*ASSIGNED TASK:* Return the number of lines below with "https" in them, and nothing else.
※ ※ ※
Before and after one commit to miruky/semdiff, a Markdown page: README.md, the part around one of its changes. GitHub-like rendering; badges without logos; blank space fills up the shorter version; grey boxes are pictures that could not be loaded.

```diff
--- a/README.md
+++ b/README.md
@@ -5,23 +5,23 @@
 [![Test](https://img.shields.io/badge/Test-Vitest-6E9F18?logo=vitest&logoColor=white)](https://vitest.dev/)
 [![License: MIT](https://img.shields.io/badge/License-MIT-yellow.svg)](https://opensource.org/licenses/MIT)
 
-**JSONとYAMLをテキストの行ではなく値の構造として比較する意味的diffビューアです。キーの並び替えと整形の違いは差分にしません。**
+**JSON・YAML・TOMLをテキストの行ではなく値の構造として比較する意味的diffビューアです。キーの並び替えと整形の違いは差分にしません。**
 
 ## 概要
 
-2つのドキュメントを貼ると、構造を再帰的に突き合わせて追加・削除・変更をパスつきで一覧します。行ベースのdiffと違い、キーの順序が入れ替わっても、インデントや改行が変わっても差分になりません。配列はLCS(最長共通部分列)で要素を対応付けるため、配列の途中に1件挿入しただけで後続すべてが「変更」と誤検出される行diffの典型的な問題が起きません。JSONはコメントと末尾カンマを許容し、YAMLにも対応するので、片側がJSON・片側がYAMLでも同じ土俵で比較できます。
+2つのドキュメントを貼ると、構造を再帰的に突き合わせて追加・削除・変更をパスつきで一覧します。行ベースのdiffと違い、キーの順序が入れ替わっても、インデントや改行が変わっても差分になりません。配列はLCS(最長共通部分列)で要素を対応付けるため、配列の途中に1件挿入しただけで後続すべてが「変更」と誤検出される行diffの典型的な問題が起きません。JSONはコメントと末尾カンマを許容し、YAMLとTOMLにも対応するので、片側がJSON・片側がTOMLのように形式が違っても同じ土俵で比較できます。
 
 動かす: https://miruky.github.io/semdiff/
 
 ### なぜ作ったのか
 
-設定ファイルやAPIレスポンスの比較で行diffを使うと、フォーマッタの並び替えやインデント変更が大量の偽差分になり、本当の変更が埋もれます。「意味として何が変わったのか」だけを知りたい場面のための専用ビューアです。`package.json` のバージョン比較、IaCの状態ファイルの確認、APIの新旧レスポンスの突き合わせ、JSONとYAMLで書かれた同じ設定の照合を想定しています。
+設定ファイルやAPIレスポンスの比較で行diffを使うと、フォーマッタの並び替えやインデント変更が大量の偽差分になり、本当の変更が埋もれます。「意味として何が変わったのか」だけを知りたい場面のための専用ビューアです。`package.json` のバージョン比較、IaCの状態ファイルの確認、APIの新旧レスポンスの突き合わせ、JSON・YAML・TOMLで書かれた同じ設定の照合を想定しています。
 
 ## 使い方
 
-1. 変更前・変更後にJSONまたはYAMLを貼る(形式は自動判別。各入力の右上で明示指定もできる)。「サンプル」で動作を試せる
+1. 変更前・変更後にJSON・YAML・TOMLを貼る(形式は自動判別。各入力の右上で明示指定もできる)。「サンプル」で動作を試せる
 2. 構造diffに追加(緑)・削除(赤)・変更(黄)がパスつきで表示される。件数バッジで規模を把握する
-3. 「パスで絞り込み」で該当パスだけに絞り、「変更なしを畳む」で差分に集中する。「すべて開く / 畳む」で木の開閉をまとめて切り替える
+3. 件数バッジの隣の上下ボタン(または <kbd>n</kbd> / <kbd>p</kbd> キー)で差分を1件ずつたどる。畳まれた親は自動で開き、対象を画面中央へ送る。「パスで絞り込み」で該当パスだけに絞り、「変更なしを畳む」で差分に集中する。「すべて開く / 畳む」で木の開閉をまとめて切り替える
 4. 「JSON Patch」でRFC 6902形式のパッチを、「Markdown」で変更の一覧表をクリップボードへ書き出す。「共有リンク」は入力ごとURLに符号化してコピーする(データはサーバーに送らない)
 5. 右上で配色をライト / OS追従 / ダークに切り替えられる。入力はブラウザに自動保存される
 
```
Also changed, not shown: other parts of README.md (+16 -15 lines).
※ ※ ※
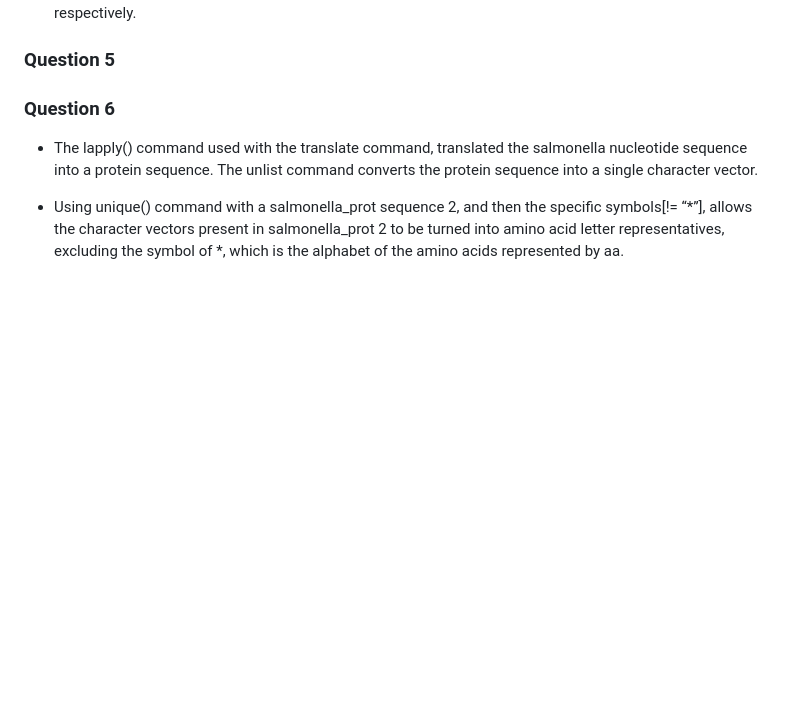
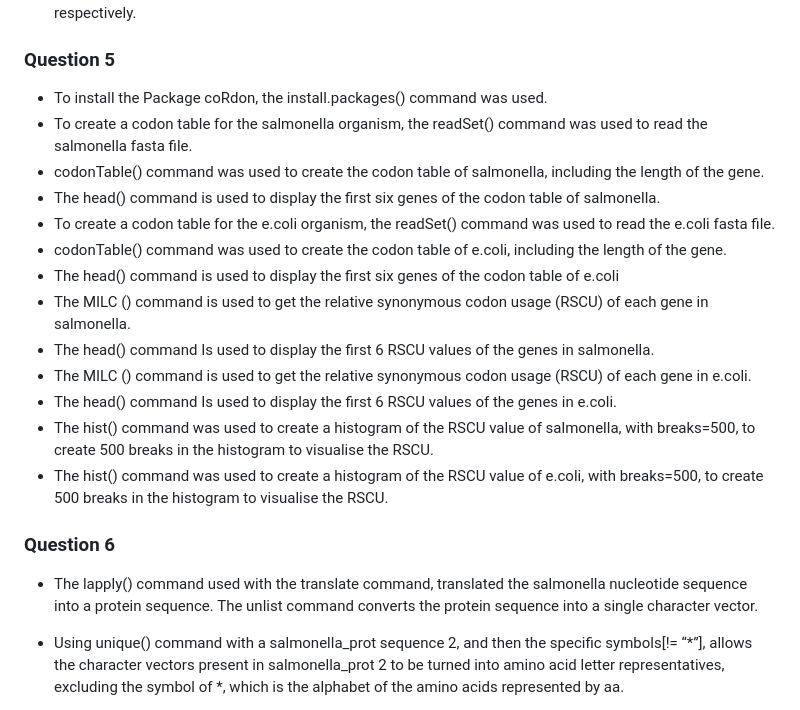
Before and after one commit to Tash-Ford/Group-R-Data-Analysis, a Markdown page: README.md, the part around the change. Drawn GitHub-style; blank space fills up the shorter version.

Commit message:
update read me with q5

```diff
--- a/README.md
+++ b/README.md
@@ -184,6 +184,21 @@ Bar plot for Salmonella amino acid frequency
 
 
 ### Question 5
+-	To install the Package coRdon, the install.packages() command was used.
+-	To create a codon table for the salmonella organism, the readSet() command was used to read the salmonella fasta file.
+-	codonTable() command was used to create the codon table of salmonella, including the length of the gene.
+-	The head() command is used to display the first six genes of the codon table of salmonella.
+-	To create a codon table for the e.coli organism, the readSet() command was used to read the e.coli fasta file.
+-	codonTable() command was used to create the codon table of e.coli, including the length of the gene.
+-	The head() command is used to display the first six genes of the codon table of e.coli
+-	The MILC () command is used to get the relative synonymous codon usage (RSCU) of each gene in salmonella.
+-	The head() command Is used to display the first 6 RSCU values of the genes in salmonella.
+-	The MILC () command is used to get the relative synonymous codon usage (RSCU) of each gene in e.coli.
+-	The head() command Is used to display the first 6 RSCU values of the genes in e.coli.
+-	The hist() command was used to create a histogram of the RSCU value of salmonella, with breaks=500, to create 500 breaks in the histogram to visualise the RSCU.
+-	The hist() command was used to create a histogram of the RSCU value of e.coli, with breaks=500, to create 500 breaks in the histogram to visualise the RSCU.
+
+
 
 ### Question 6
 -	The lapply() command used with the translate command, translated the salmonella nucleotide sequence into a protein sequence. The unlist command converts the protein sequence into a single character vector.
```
※ ※ ※
*EXERCISE ANSWER:* 3